BANGOR, Maine (NEWS CENTER) --- State lawmakers will be considering two bills this week that could expand slot gaming to two indian tribes in Maine.
For years the Passamaquoddy tribe has faced rejection from voters in getting a racino built in Washington County. The tribe is now going to try again. Meanwhile the Maliseet indians in Aroostook County say they want to open their own casino.
The state Senate is set to consider the twobills. The Passamaquoddies have said they hope to have better luck getting their racino passed this time around. They want to accomplish that goal by having a narrower electorate.
If theracino bill were to pass only Washington County voters would have to decide on the project and in the past those voters have clearly supported it.
Back in the fall of2011 the Passmaquoddies failed in their attempts to get the racino as 54 percent of voters statewide said they didn't want it. Yet how Washington County voted in that electionwas a much different story. 66 percent of county voters favored a racino for the tribe and 34 percent said 'no.'

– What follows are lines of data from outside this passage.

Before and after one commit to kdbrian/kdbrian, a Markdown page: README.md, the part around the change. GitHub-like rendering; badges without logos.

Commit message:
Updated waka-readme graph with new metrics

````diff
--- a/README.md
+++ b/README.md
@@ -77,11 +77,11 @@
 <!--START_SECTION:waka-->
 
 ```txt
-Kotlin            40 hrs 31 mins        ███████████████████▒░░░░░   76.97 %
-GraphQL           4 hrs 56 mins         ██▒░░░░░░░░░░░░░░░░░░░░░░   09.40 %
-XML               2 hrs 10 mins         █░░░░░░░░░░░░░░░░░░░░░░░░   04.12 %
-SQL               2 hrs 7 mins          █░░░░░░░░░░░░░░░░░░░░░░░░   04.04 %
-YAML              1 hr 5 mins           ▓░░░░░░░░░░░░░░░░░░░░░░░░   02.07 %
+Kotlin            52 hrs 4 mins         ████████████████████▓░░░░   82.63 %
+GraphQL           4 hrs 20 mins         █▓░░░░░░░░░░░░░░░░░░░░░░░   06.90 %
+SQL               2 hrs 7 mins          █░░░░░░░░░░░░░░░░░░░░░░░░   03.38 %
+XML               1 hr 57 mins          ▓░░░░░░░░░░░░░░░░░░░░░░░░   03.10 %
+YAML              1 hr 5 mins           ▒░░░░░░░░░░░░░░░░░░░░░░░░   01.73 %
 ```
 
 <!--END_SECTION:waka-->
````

Meanwhile the Houlton band of the Maliseet indians are also looking to get a gaming facility passed through. They want the legislature to allow them to open a casino with 750 slots on land the tribe owns off of I-95. Their bill also asks that no state referendum take place on the project.
Leaders of the Maliseets say if approvedfor construction, their casino could have a big impact.

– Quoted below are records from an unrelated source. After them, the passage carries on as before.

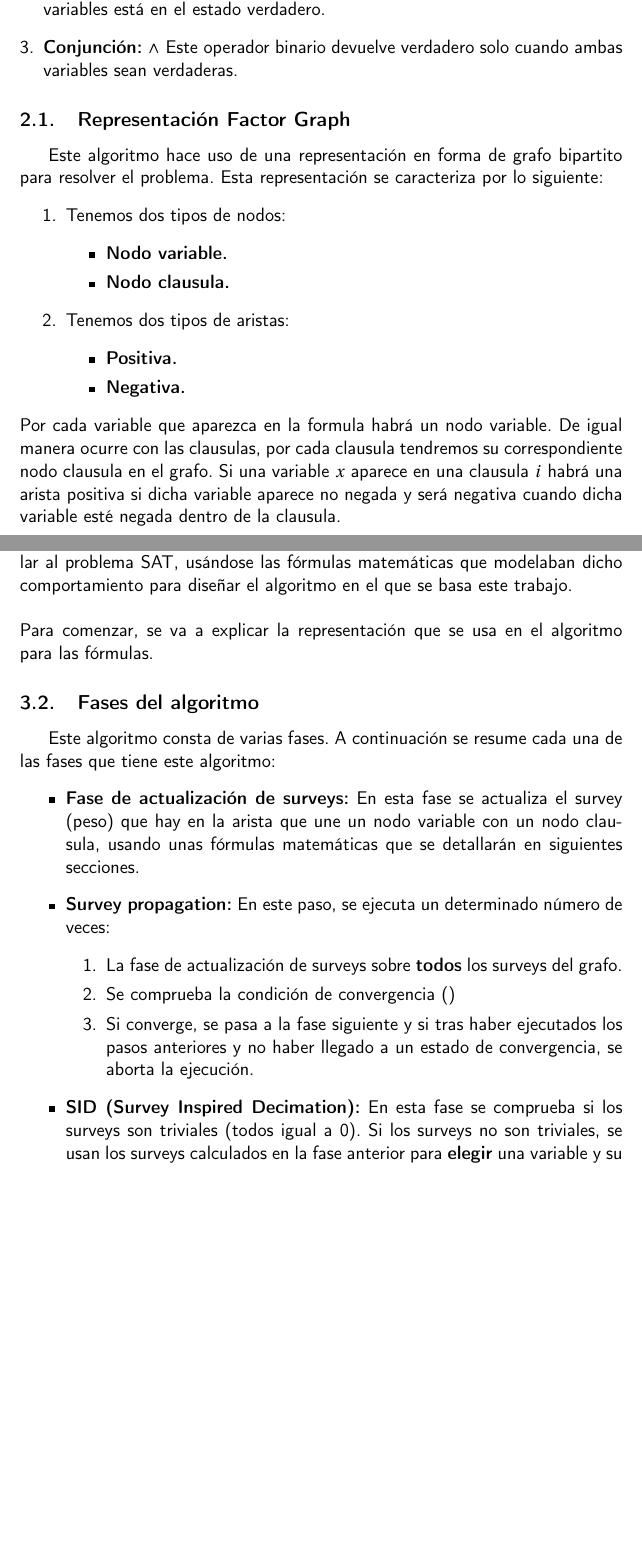
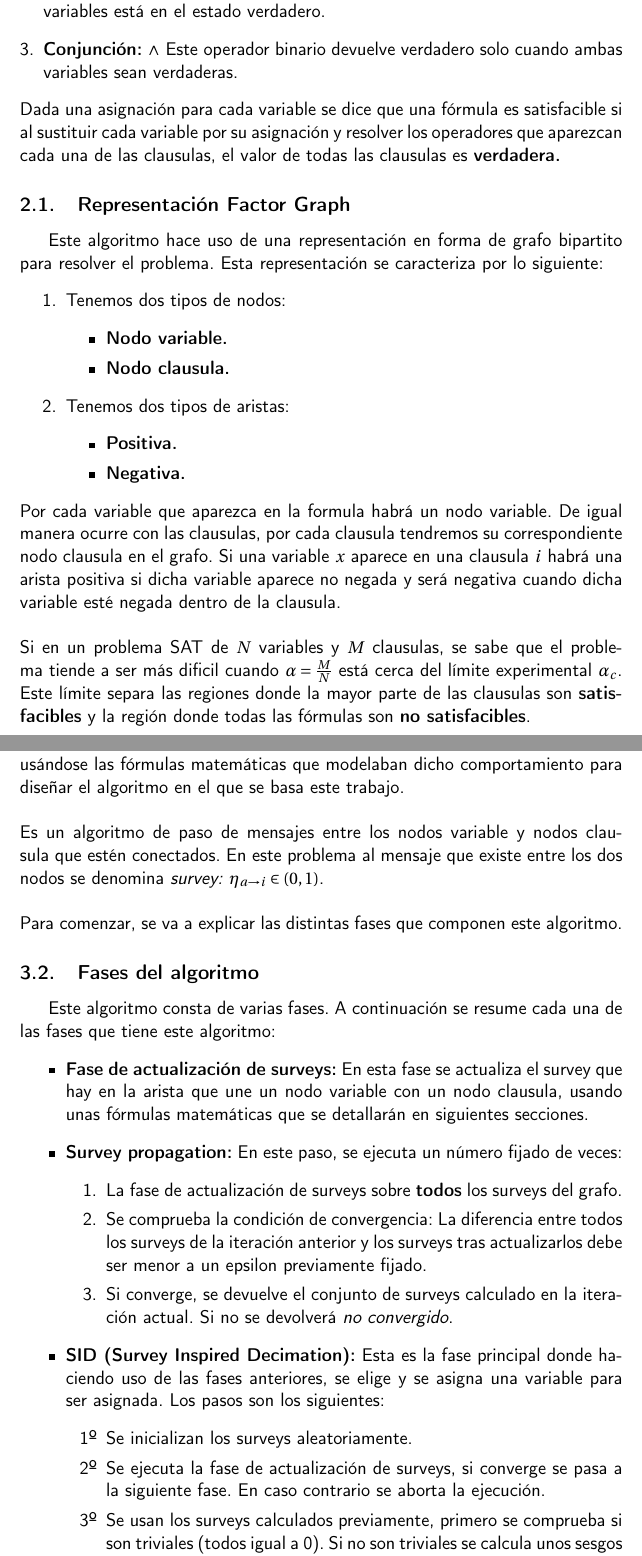
Before and after one commit to antoniomanuelfr/Survey-Propagation, a LaTeX document (plantilla/proyecto.tex, which reads plantilla/secciones/01_intro.tex, plantilla/secciones/03_sp.tex): two parts of pages 10 and 12 of 19 before the commit and two parts of pages 10 and 13 of 20 after it, joined at a grey line, cut so that both start at the same text, the shorter picture padded with empty space. Compiled offline with pdfLaTeX.

Commit message:
update memory

```diff
--- a/plantilla/secciones/01_intro.tex
+++ b/plantilla/secciones/01_intro.tex
@@ -26,6 +26,7 @@ En el álgebra de Boole las variables tienen dos estados: verdadero o falso y se
 	\item \textbf{Disyunción:} $\lor$ Este operador binario devuelve verdadero si una de los dos variables está en el estado verdadero.
 	\item \textbf{Conjunción:} $\land$ Este operador binario devuelve verdadero solo cuando ambas variables sean verdaderas.
 \end{enumerate}
+Dada una asignación para cada variable se dice que una fórmula es satisfacible si al sustituir cada variable por su asignación y resolver los operadores que aparezcan cada una de las clausulas, el valor de todas las clausulas es \textbf{verdadera.}
 \subsection{Representación Factor Graph}
 Este algoritmo hace uso de una representación en forma de grafo bipartito para resolver el problema. Esta representación se caracteriza por lo siguiente:
 \begin{enumerate}
@@ -42,4 +43,4 @@ Este algoritmo hace uso de una representación en forma de grafo bipartito para
 \end{enumerate}
 Por cada variable que aparezca en la formula habrá un nodo variable. De igual manera ocurre con las clausulas, por cada clausula tendremos su correspondiente nodo clausula en el grafo.
 Si una variable $x$ aparece en una clausula $i$ habrá una arista positiva si dicha variable aparece no negada y será negativa cuando dicha variable esté negada dentro de la clausula.\\\\
-A continuación se muestra una representación gráfica usando esta representación de la siguiente fórmula: \[F = (x_1 \lor\neg x_3) \land (\neg x_1 \lor x_2 \lor x_4) \land (\neg x_3 \lor x_5) \land (\neg x_3 \lor \neg x_4 \lor x_5) \land (\neg x_2 \lor x_4 \lor x_6) \land (x_5)\]
+Si en un problema SAT de $N$ variables y $M$ clausulas, se sabe que el problema tiende a ser más dificil cuando $\alpha = \frac{M}{N}$ está cerca del límite experimental $\alpha_c$. Este límite separa las regiones donde la mayor parte de las clausulas son \textbf{satisfacibles} y la región donde todas las fórmulas son \textbf{no satisfacibles}.\\
--- a/plantilla/secciones/03_sp.tex
+++ b/plantilla/secciones/03_sp.tex
@@ -4,18 +3,24 @@ Survey propagation es un algoritmo \textbf{NO} completo para la resolución del
-Es un algoritmo que esta basado en el comportamiento de los cristales de espín donde se pudo reconocer que los patrones que existían cuando este material está en un estado de reposo se comportaban de una forma similar al problema SAT, usándose las fórmulas matemáticas que modelaban dicho comportamiento para diseñar el algoritmo en el que se basa este trabajo.\\\\
-Para comenzar, se va a explicar la representación que se usa en el algoritmo para las fórmulas.
-
+Survey propagation es un algoritmo para la resolución del problema SAT.
+Es un algoritmo que está basado en el comportamiento de los vidrios de espín, donde se pudo reconocer que los patrones que existían cuando este material está en un estado de equilibrio se comportaban de una forma similar al problema SAT, usándose las fórmulas matemáticas que modelaban dicho comportamiento para diseñar el algoritmo en el que se basa este trabajo.\\\\
+Es un algoritmo de paso de mensajes entre los nodos variable y nodos clausula que estén conectados. En este problema al mensaje que existe entre los dos nodos se denomina \textit{survey:} $\eta_{a\rightarrow i} \in (0, 1) $.\\\\
+Para comenzar, se va a explicar las distintas fases que componen este algoritmo.
 \subsection{Fases del algoritmo}
 Este algoritmo consta de varias fases.
 A continuación se resume cada una de las fases que tiene este algoritmo:
 \begin{itemize}
-	\item \textbf{Fase de actualización de surveys:} En esta fase se actualiza el survey (peso) que hay en la arista que une un nodo variable con un nodo clausula, usando unas fórmulas matemáticas que se detallarán en siguientes secciones.
-	\item \textbf{Survey propagation:} En este paso, se ejecuta un determinado número de veces:
+	\item \textbf{Fase de actualización de surveys:} En esta fase se actualiza el survey que hay en la arista que une un nodo variable con un nodo clausula, usando unas fórmulas matemáticas que se detallarán en siguientes secciones.
+	\item \textbf{Survey propagation:} En este paso, se ejecuta un  número fijado de veces:
 	\begin{enumerate}
 		\item La fase de actualización de surveys sobre \textbf{todos} los surveys del grafo.
-		\item Se comprueba la condición de convergencia ()
-		\item Si converge, se pasa a la fase siguiente y si tras haber ejecutados los pasos anteriores y no haber llegado a un estado de convergencia, se aborta la ejecución.
+		\item Se comprueba la condición de convergencia: La diferencia entre todos los surveys de la iteración anterior y los surveys tras actualizarlos debe ser menor a un epsilon previamente fijado.
+		\item Si converge, se devuelve el conjunto de surveys calculado en la iteración actual. Si no se devolverá \textit{no convergido}.
 	\end{enumerate}
-	\item \textbf{SID (Survey Inspired Decimation):} En esta fase se comprueba si los surveys son triviales (todos igual a 0). Si los surveys no son triviales, se usan los surveys calculados en la fase anterior para \textbf{elegir} una variable y su interpretación. Cuando se ha elegido se ejecuta un algoritmo llamado \textbf{unit propagation} (busca variables unitarias y le asigna el valor correspondiente) y se ejecuta esta fase de nuevo.\\
-	Si los surveys son triviales se usa una busqueda local para intentar buscar una solución (en el caso de este trabajo y del trabajo realizado en el paper se usó el algoritmo \textbf{WalkSAT})
+	\item \textbf{SID (Survey Inspired Decimation):} Esta es la fase principal donde haciendo uso de las fases anteriores, se elige y se asigna una variable para ser asignada. Los pasos son los siguientes:
+	\begin{enumerate}[1º]
+		\item Se inicializan los surveys aleatoriamente.
+		\item Se ejecuta la fase de actualización de surveys, si converge se pasa a la siguiente fase. En caso contrario se aborta la ejecución.
+		\item Se usan los surveys calculados previamente, primero se comprueba si son triviales (todos igual a 0). Si no son triviales se calcula unos sesgos (se detallaran en siguientes secciones) y se usan dichos sesgos para seleccionar la variable con mayor sesgo y su asignación. Cuando se ha elegido se ejecuta un algoritmo llamado \textbf{unit propagation} (busca clausulas unitarias y le asigna el valor correspondiente a la variable para que dicha clausula quede satisfecha) y se ejecuta esta fase de nuevo.\\
+		En caso de que sean triviales se usa un proceso de búsqueda local para intentar buscar una solución (en el caso de este trabajo y del trabajo realizado en el artículo se usó el algoritmo \textbf{WalkSAT})
+	\end{enumerate}
 \end{itemize}
 \subsection{Formulación matemática}
```
Also changed, not shown: plantilla/proyecto.tex (+1 -1 lines), plantilla/img/fg2.png (added), plantilla/secciones/01_intro.tex (23 more changed lines), plantilla/secciones/03_sp.tex (3 more changed lines).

"With our cascade and the distribution we will be helping the entire county..not just the town of Houlton," saidBrenda Commander, who is the chief of the Houlton Maliseets,"more importantly it will provide economic development for business and the surrounding area."
The state Senate tabled discussion of the two bills at least until Thursday. As expected both tribes said they were lobbyinglawmakerson Tuesdayto pass it.
Hollywood Casino in Bangor has spoken out against the bills. Officials there say from their perspective any more gaming facilities in Maine would only spread business furtherand not add to the state's economy.